▶ Work task
Collect all lines from the listing that include the string "Thursday".

▶ Data to process
-=-=-

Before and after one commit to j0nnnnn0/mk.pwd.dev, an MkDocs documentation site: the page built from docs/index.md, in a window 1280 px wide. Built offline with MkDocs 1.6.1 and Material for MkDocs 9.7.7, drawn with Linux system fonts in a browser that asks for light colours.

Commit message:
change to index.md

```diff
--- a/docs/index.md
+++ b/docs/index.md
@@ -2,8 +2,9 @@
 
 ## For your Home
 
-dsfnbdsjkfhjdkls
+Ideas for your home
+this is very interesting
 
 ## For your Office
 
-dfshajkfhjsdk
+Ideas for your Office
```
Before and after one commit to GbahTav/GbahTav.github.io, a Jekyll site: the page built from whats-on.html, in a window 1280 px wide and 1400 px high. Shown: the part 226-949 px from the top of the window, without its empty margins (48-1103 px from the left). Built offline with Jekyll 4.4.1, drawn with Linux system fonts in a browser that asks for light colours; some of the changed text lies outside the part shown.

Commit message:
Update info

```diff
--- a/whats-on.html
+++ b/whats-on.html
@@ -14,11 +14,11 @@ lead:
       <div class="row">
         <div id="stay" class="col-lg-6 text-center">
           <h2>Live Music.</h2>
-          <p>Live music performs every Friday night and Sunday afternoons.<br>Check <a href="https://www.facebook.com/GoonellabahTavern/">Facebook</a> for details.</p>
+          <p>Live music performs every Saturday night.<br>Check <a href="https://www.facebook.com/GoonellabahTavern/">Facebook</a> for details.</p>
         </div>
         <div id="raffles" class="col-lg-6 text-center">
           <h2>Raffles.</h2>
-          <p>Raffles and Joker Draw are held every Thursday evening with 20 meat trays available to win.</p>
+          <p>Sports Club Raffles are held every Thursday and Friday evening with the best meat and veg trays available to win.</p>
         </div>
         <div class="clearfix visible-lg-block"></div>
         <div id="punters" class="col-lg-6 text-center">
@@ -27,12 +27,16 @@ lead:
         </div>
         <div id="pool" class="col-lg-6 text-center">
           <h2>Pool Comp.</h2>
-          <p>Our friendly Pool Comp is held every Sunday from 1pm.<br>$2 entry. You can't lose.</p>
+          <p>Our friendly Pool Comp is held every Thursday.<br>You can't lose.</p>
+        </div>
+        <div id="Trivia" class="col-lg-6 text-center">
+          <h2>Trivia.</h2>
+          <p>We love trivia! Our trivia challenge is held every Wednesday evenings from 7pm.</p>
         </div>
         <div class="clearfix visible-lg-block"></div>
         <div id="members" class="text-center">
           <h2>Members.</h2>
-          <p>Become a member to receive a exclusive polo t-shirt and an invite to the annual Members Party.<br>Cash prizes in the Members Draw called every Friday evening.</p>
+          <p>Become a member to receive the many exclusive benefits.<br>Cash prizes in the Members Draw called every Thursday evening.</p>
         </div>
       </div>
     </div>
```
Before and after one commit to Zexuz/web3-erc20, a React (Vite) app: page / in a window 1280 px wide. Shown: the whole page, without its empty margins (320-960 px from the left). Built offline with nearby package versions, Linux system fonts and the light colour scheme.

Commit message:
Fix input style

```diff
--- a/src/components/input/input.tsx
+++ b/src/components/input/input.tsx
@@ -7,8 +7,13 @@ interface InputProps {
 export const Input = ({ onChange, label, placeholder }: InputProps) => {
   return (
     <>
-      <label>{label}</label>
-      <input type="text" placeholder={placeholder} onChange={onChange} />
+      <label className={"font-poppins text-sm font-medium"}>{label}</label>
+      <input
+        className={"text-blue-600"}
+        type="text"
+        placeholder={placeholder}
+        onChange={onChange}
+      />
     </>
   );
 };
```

-=-=-

▶ Exercise solution
-          <p>Raffles and Joker Draw are held every Thursday evening with 20 meat trays available to win.</p>
+          <p>Sports Club Raffles are held every Thursday and Friday evening with the best meat and veg trays available to win.</p>
+          <p>Our friendly Pool Comp is held every Thursday.<br>You can't lose.</p>
+          <p>Become a member to receive the many exclusive benefits.<br>Cash prizes in the Members Draw called every Thursday evening.</p>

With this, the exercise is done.